    Video Orlando Shooting Changes Debate on Gun Control

    It’s been nearly two weeks since the largest mass shooting ever in the United States. Despite public calls for tighter gun control laws, Congress is at an impasse. Democratic lawmakers resorted to a 1960s civil rights tactic to portray their frustration. VOA’s Carolyn Presutti explains how the Orlando, Florida shooting is changing the debate.
    Video

    Video Tunisian Fishing Town Searches for Jobs, Local Development Solutions

    As the European Union tries to come to grips with its migrant crisis, some newcomers are leaving voluntarily. But those returning to their home countries face an uncertain future.  Five years after Tunisia's revolution, the tiny North African country is struggling with unrest, soaring unemployment and plummeting growth. From the southern Tunisian fishing town of Zarzis, Lisa Bryant takes a look for VOA at a search for local solutions.
    Video

    Video 'American Troops' in Russia Despite Tensions

    Historic battle re-enactment is a niche hobby with a fair number of adherents in Russia where past military victories are played-up by the Kremlin as a show of national strength. But, one group of World War II re-enactors in Moscow has the rare distinction of choosing to play western ally troops. VOA's Daniel Schearf explains.
    Video

    Video Experts: Very Few Killed in US Gun Violence Are Victims of Mass Shootings

    The deadly shooting at a Florida nightclub has reignited the debate in the U.S. over gun control. Although Congress doesn't provide government health agencies funds to study gun violence, public health experts say private research has helped them learn some things about the issue. VOA's Carol Pearson reports.
    Video
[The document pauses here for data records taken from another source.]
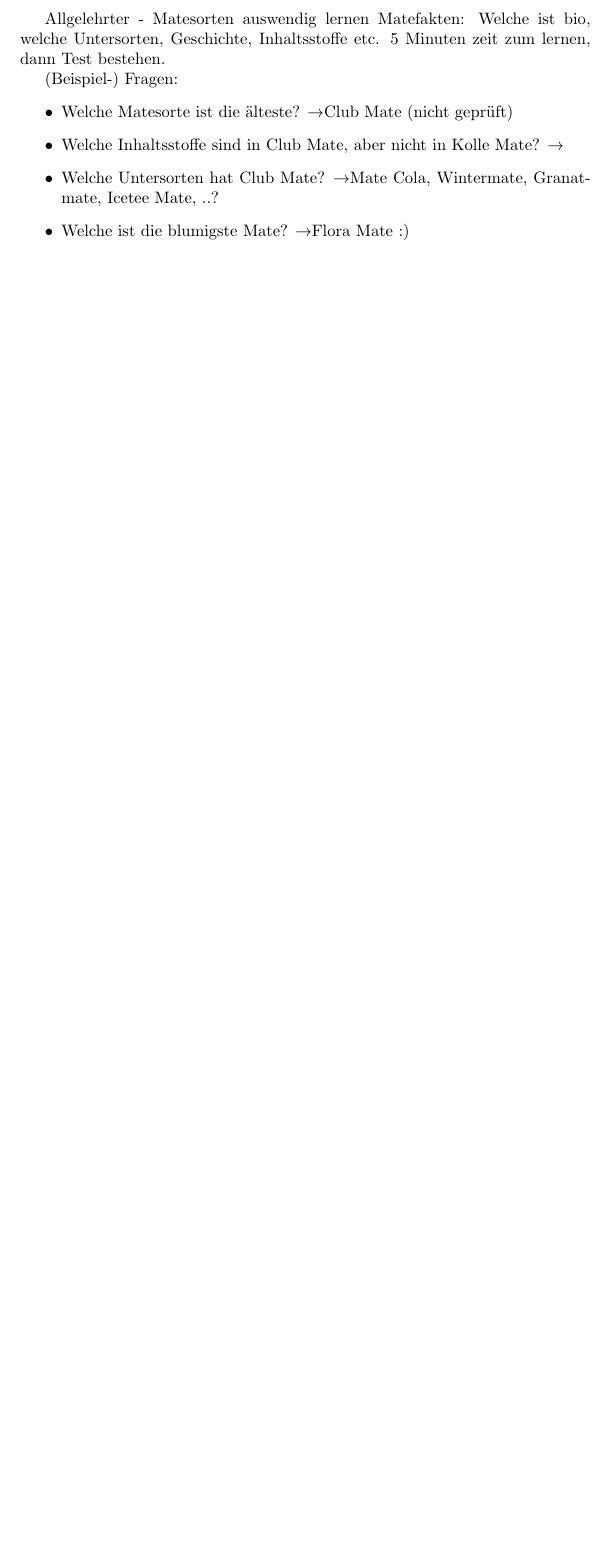
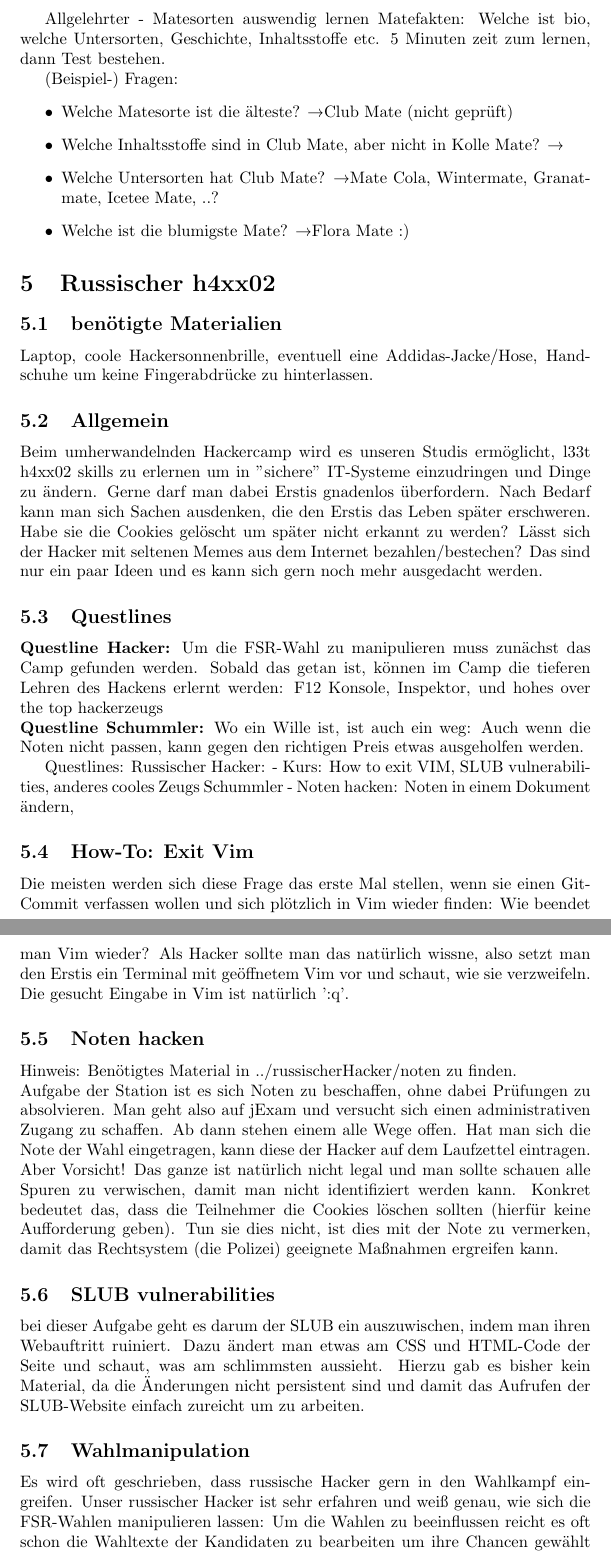
Before and after one commit to fsr/ese-spiel, a LaTeX document (anleitung/main.tex, which reads anleitung/Hacker.tex): part of page 5 of 6 before the commit and two parts of pages 5 and 6 of 7 after it, the two joined at a grey line, cut so that both start at the same text, the shorter picture padded with empty space. Compiled offline with pdfLaTeX.

Commit message:
Added some instructions for russian hackers

```diff
--- a/anleitung/Hacker.tex
+++ b/anleitung/Hacker.tex
@@ -1,14 +1,31 @@
 \section{Russischer h4xx02}
 \subsection{benötigte Materialien}
-Laptop, coole Hackersonnenbrille
+Laptop, coole Hackersonnenbrille, eventuell eine Addidas-Jacke/Hose, Handschuhe um keine Fingerabdrücke zu hinterlassen.
 
 \subsection{Allgemein}
 Beim umherwandelnden Hackercamp wird es unseren Studis ermöglicht, l33t h4xx02 skills zu erlernen um in "sichere" IT-Systeme einzudringen und Dinge zu ändern. Gerne darf man dabei Erstis gnadenlos überfordern.
+Nach Bedarf kann man sich Sachen ausdenken, die den Erstis das Leben später erschweren. Habe sie die Cookies gelöscht um später nicht erkannt zu werden? Lässt sich der Hacker mit seltenen Memes aus dem Internet bezahlen/bestechen? Das sind nur ein paar Ideen und es kann sich gern noch mehr ausgedacht werden.
 
 \subsection{Questlines}
 \textbf{Questline  Hacker:}
 Um die FSR-Wahl zu manipulieren muss zunächst das Camp gefunden werden. Sobald das getan ist, können im Camp die tieferen Lehren des Hackens erlernt werden: F12 Konsole, Inspektor, und hohes over the top hackerzeugs
+\newline
 \textbf{Questline  Schummler:} Wo ein Wille ist, ist auch ein weg: Auch wenn die Noten nicht passen, kann gegen den richtigen Preis etwas ausgeholfen werden.
 
 Questlines: Russischer Hacker: - Kurs: How to exit VIM, SLUB vulnerabilities, anderes cooles Zeugs
 Schummler - Noten hacken: Noten in einem Dokument ändern,
+
+\subsection{How-To: Exit Vim}
+Die meisten werden sich diese Frage das erste Mal stellen, wenn sie einen Git-Commit verfassen wollen und sich plötzlich in Vim wieder finden: Wie beendet man Vim wieder?
+Als Hacker sollte man das natürlich wissne, also setzt man den Erstis ein Terminal mit geöffnetem Vim vor und schaut, wie sie verzweifeln. Die gesucht Eingabe in Vim ist natürlich ':q'.
+
+\subsection{Noten hacken}
+Hinweis: Benötigtes Material in ../russischerHacker/noten zu finden.
+\newline
+Aufgabe der Station ist es sich Noten zu beschaffen, ohne dabei Prüfungen zu absolvieren. Man geht also auf jExam und versucht sich einen administrativen Zugang zu schaffen. Ab dann stehen einem alle Wege offen. Hat man sich die Note der Wahl eingetragen, kann diese der Hacker auf dem Laufzettel eintragen. Aber Vorsicht! Das ganze ist natürlich nicht legal und man sollte schauen alle Spuren zu verwischen, damit man nicht identifiziert werden kann. Konkret bedeutet das, dass die Teilnehmer die Cookies löschen sollten (hierfür keine Aufforderung geben). Tun sie dies nicht, ist dies mit der Note zu vermerken, damit das Rechtsystem (die Polizei) geeignete Maßnahmen ergreifen kann.
+
+\subsection{SLUB vulnerabilities}
+bei dieser Aufgabe geht es darum der SLUB ein auszuwischen, indem man ihren Webauftritt ruiniert. Dazu ändert man etwas am CSS und HTML-Code der Seite und schaut, was am schlimmsten aussieht. Hierzu gab es bisher kein Material, da die Änderungen nicht persistent sind und damit das Aufrufen der SLUB-Website einfach zureicht um zu arbeiten.
+
+\subsection{Wahlmanipulation}
+Es wird oft geschrieben, dass russische Hacker gern in den Wahlkampf eingreifen. Unser russischer Hacker ist sehr erfahren und weiß genau, wie sich die FSR-Wahlen manipulieren lassen: Um die Wahlen zu beeinflussen reicht es oft schon die Wahltexte der Kandidaten zu bearbeiten um ihre Chancen gewählt zu werden zu beeinflussen. Man öffnet hier die Website des FSR und navigiert zu der Vorstellung der Kandidierenden. Die Hackenden wählen sich nun einen Kandidaten und ändern den Text entsprechend ihren Vorstellungen. Da auch diese Änderungen nur lokal sind und das Drücken von F5 zureicht, um den Ausgangszustand wieder herzustellen, gibt es kein extra Material.
```
Also changed, not shown: anleitung/main.tex (+1 -0 lines).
    Video Trump Unleashes Broadside Against Clinton to Try to Ease GOP Doubts

    Recent public opinion polls show Republican Donald Trump slipping behind Democrat Hillary Clinton in the presidential election matchup for November. Trump trails her both in fundraising and campaign organization, but he's intensifying his attacks on the former secretary of state. VOA National Correspondent Jim Malone reports.
    Video

    Video Muslim American Mayor Calls for Tolerance

    Syrian-born Mohamed Khairullah describes himself as "an American mayor who happens to be Muslim." As the three-term mayor of Prospect Park, New Jersey, he believes his town of 6,000 is an example of how ethnicity and religious beliefs should not determine a community's leadership. Ramon Taylor has this report from Prospect Park.
    Video

    Video Internal Rifts Over Syria Policy Could Be Headache for Next US President

    With the Obama administration showing little outward enthusiasm for adopting a more robust Syria policy, there is a strong likelihood that the internal discontent expressed by State Department employees will roll over to the next administration. VOA State Department correspondent Pam Dockins reports.
    Video

    Video Senegal to Park Colorful ‘Cars Rapide’ Permanently

    Brightly painted cars rapide are a hallmark of Dakar, offering residents a cheap way to get around the capital city since 1976. But the privately owned minibuses are scheduled to be parked for good in late 2018, as Ricci Shryock reports for VOA.
    Video

    Video Florida Gets $1 Million in Emergency Government Funding for Orlando

    The U.S. government has granted $1 million in emergency funding to the state of Florida to cover the costs linked to the June 12 massacre in Orlando. U.S. Attorney General Loretta Lynch announced the grant Tuesday in Orlando, where she met with survivors of the shooting attack that killed 49 people. Zlatica Hoke reports.
    Video

    Video How to Print Impossible Shapes with Metal

    3-D printing with metals is rapidly becoming more advanced. As printers become more affordable, the industry is partnering with universities to refine processes for manufacturing previously impossible things. A new 3-D printing lab aims to bring the new technology closer to everyday use. VOA's George Putic reports.
    Video

    Video Big Somali Community in Minnesota Observes Muslim Religious Feast

    Ramadan is widely observed in the north central US state of Minnesota, which a large Muslim community calls home. VOA Somali service reporter Mohmud Masadde files this report from Minneapolis, the state's biggest city.

    Special Report

    Adrift The Invisible African Diaspora